Registration opens at 1730. Talk scheduled 1800-1930
About a decade ago, after Yves Peters had joined Typophile’s Type Identification Board, he noticed that there was a real demand from people who wanted to know which typefaces were used on film posters. This inspired him to start writing ScreenFonts, regular reviews of film posters with a focus on the typefaces used in them. Originally published on the FontShop BeNeLux blog Unzipped, ScreenFonts was ported to The FontFeed when Yves Peters became its editor-in-chief. It quickly became one of the most popular series on FontShop’s design and typography blog. Now it has found a new home on FontShop News.
As Yves became more and more acquainted with the world of film posters through his review series, he started noticing things – picking up trends, and distinguishing specific (typo)graphic tricks. As he further explored the medium he discovered how film posters use their own visual shortcuts as a way to communicate more efficiently with the intended audience. This codified language is not limited to images and colour schemes, but is also applied to type styles that identify film genres.
However one typeface defies all categories – Trajan.

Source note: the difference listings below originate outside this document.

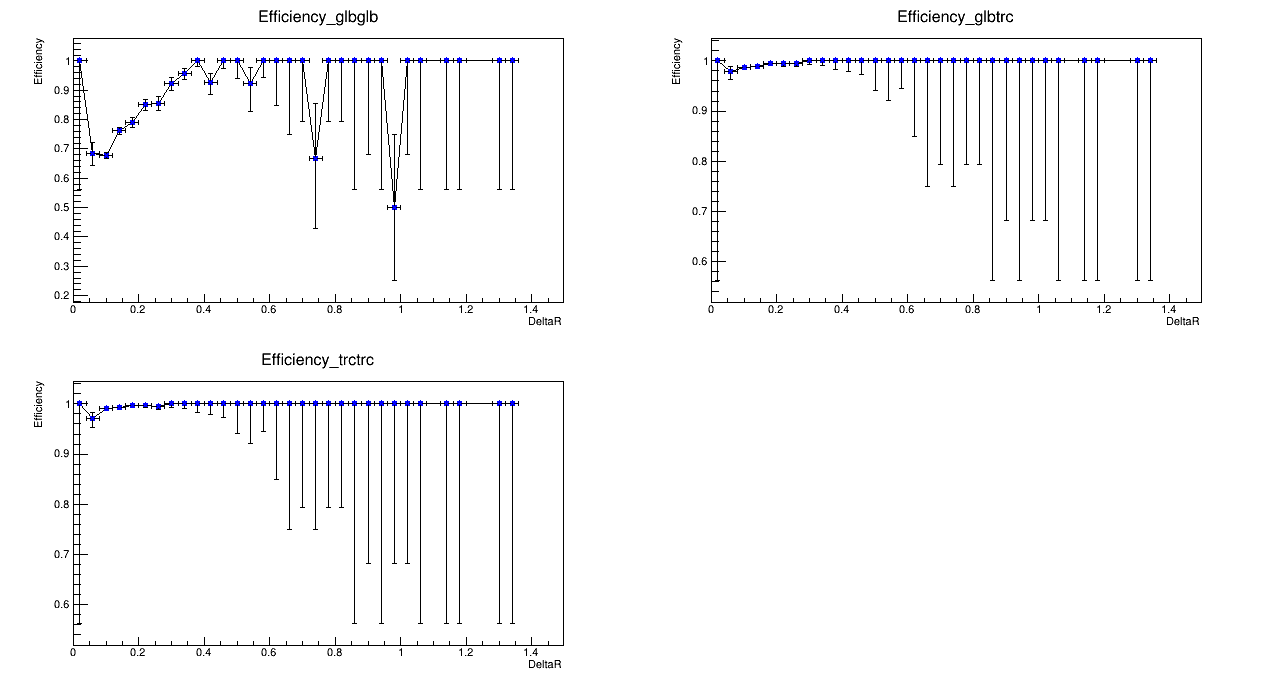
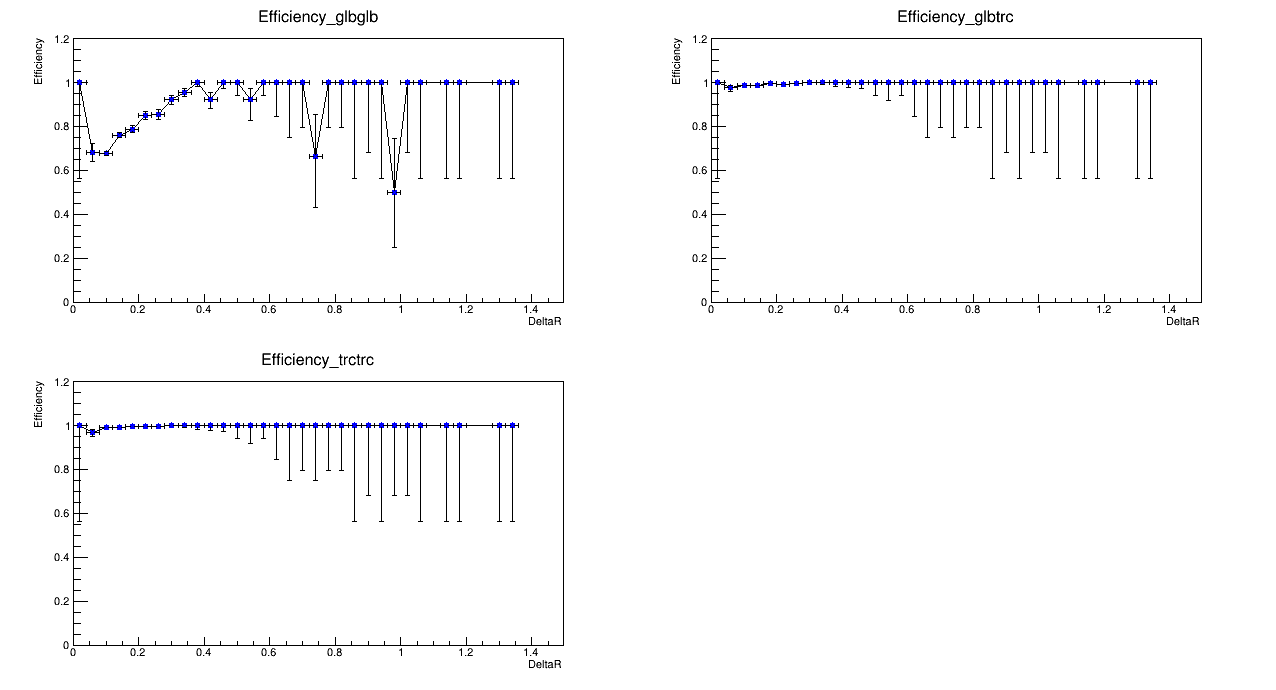
xzh

diff --git a/delpanjTuple_analyzer/13TEV/reconstructEff13TeV.C b/delpanjTuple_analyzer/13TEV/reconstructEff13TeV.C
@@ -199,6 +199,13 @@ void reconstructEff13TeV(){
   h_reconstrcEff_glbglb->GetYaxis()->SetTitle("Efficiency");
   h_reconstrcEff_trctrc->GetYaxis()->SetTitle("Efficiency");
 
+  h_reconstrcEff_glbtrc->SetMinimum(0);
+  h_reconstrcEff_glbglb->SetMinimum(0);
+  h_reconstrcEff_trctrc->SetMinimum(0);
+  h_reconstrcEff_glbtrc->SetMaximum(1.2);
+  h_reconstrcEff_glbglb->SetMaximum(1.2);
+  h_reconstrcEff_trctrc->SetMaximum(1.2);
+
   TCanvas* c = new TCanvas("c", "", 0, 0, 1280, 720);
   c->Divide(2,2);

After hearing one too many times that Trajan was the “movie poster font” without any evidence to back up this claim, he went on an epic journey (pardon the pun) to investigate if Trajan truly was the most-used typeface in the history of cinema posters, and if indeed it helped films “win Oscars”. The story of his investigation will not only make you discover many hidden facets of typography, but most of all, as Yves says at the beginning of his presentation: “I will tell you very little that you don’t already know; you simply just don’t realise it yet.”
Yves Peters is a graphic designer / rock drummer / father of three who tries to be critical about typography without coming across as a snob. Former editor-in-chief of The FontFeed, he has found a new home on FontShop News. Yves writes about type and talks at conferences. His ability to identify most typefaces on sight is utterly useless in daily life.